As a scholar committed to avoiding involvement in publishing projects with Wiley-Blackwell and other large commercial publishers, I focused my initial thoughts about this project on the downsides (Jackson 2011b). Having witnessed this firm's aggressive move into a position of considerable dominance in anthropology, I could not help but be fearful about this volume's status as Wiley-Blackwell's first foray into folklore publishing (Jackson 2011a). It may be the case that this volume is a fluke and that our field is too small and too wedded to other publishing approaches to be worth enclosing. If so, we will have gained tremendously through the one-time exposure that this high-profile, and intellectually rich, project will have provided us, as well as from the technical and political-economic lessons that it can teach us. These are among the upsides, for which I am very grateful.

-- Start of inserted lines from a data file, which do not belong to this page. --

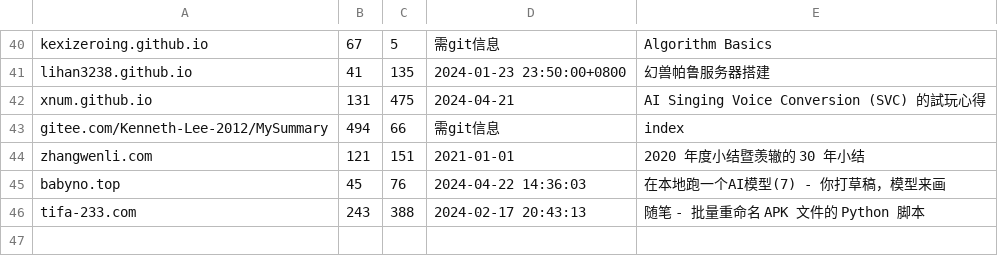
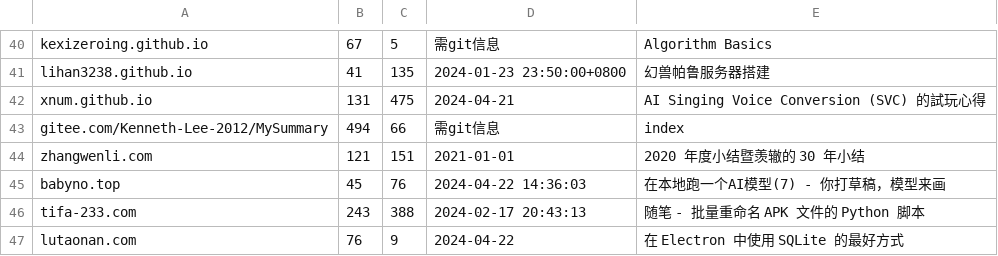
Before and after one commit to nobodxbodon/collection-of-chinese-blogs, a CSV file: 原型/统计数据.csv, drawn as a sheet; only a part is shown, gaps mark what is left out; the diff names each change by its address in the sheet, - before the commit and + after, or states it on an @@ line.

```diff
--- a/原型/统计数据.csv
+++ b/原型/统计数据.csv
+row 47: lutaonan.com | 76 | 9 | 2024-04-22 | 在 Electron 中使用 SQLite 的最好方式
```
Also changed, not shown: 原型/仓库列表.csv, 原型/博文目录.csv, 2 other files.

At a simple level, I am tremendously appreciative of the work undertaken by the editors and for the gift of a review copy, which I know I will be consulting constantly in the years ahead.
Dorson, Richard M., ed. 1972. Folklore and Folklife: An Introduction. Chicago: University of Chicago Press.
Jackson, Jason Baird. 2011a. “Getting Yourself Out of the Business in Five Easy Steps.” In: Hacking the Academy, edited by Dan Cohen and Tom Schienfeldt. Ann Arbor: University of Michigan Press. http://www.digitalculture.org/hacking-the-academy/hacking-scholarship/, accessed March 11, 2013.
-----. 2011b. “How Enclosed by Large For-Profit Publishers is the Anthropology Journal Literature?” Shreds and Patches. http://jasonbairdjackson.com/2011/09/05/how-enclosed-by-large-for-profit-publishers-is-the-anthropology-journal-literature/, accessed March 11, 2013.